[WHAT TO DO] In the data below, which lines contain "subgraph"? List them by copying each one.

[RECORDS TO USE]

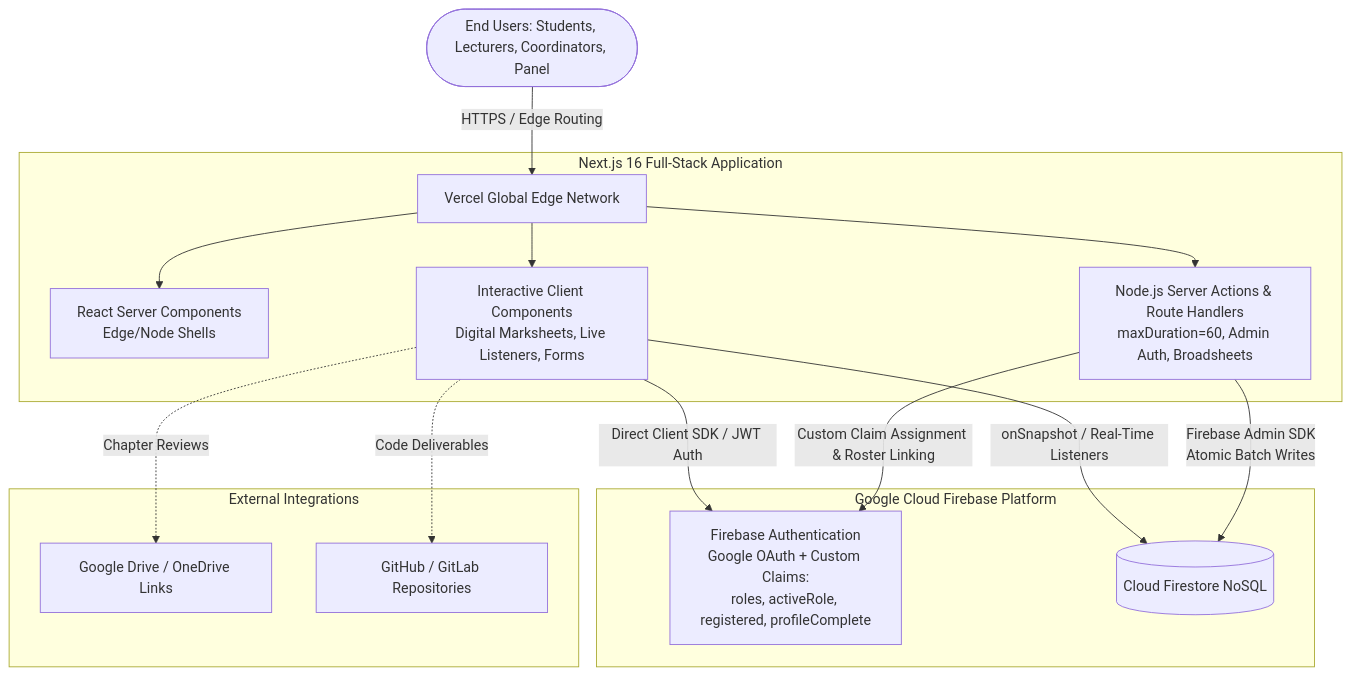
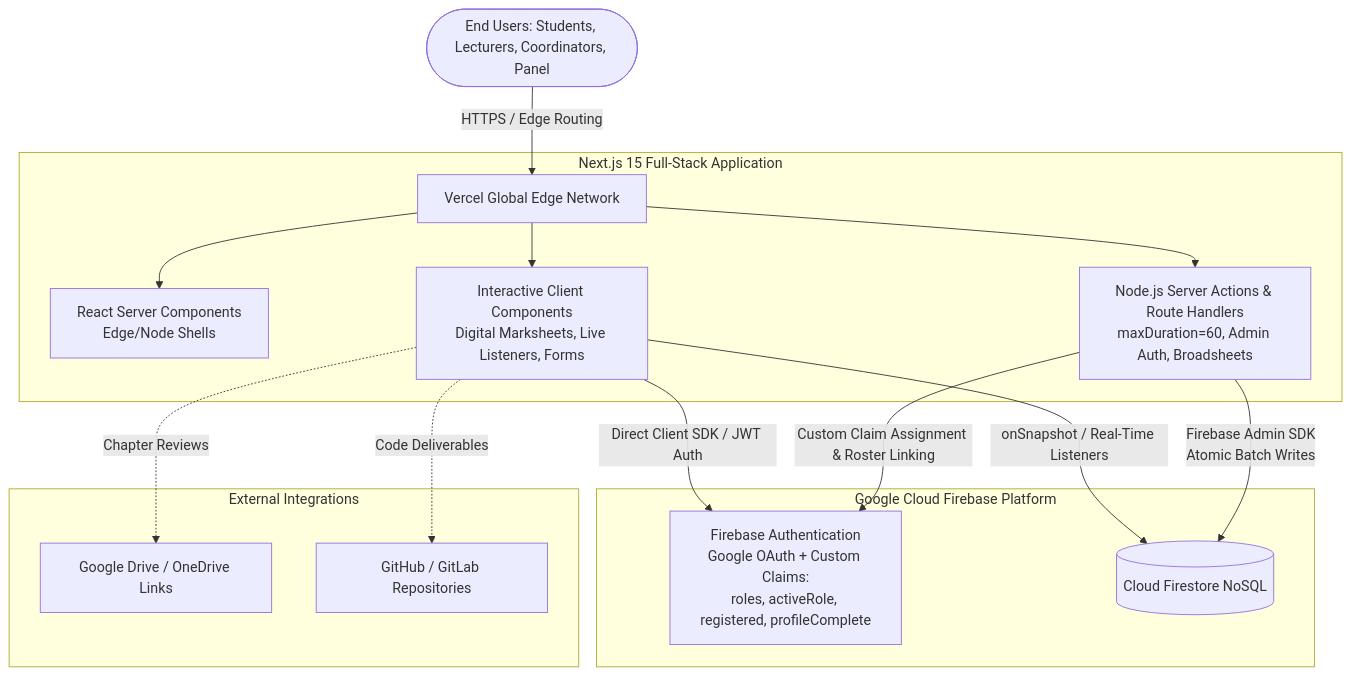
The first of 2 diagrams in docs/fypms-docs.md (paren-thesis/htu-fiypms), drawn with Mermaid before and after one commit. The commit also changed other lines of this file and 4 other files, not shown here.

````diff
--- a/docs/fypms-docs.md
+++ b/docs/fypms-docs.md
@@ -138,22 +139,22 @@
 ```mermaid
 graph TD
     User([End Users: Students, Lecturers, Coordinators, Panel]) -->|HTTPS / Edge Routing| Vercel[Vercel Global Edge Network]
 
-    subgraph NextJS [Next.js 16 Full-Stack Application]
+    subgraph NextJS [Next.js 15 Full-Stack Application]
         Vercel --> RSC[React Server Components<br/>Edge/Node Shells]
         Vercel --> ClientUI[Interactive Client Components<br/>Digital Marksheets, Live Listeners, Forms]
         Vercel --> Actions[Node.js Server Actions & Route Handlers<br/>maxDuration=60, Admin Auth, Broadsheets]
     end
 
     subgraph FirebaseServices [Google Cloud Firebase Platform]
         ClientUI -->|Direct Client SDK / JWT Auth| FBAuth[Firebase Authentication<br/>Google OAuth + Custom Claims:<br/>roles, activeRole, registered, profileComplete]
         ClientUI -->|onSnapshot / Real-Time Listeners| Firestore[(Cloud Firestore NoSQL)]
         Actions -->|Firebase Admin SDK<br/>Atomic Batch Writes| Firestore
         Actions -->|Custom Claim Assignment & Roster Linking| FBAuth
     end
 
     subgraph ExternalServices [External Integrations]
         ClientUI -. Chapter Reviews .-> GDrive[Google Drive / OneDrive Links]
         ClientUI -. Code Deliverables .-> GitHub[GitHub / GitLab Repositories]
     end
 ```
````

[RESULT OF THIS EXERCISE]
-    subgraph NextJS [Next.js 16 Full-Stack Application]
+    subgraph NextJS [Next.js 15 Full-Stack Application]
     subgraph FirebaseServices [Google Cloud Firebase Platform]
     subgraph ExternalServices [External Integrations]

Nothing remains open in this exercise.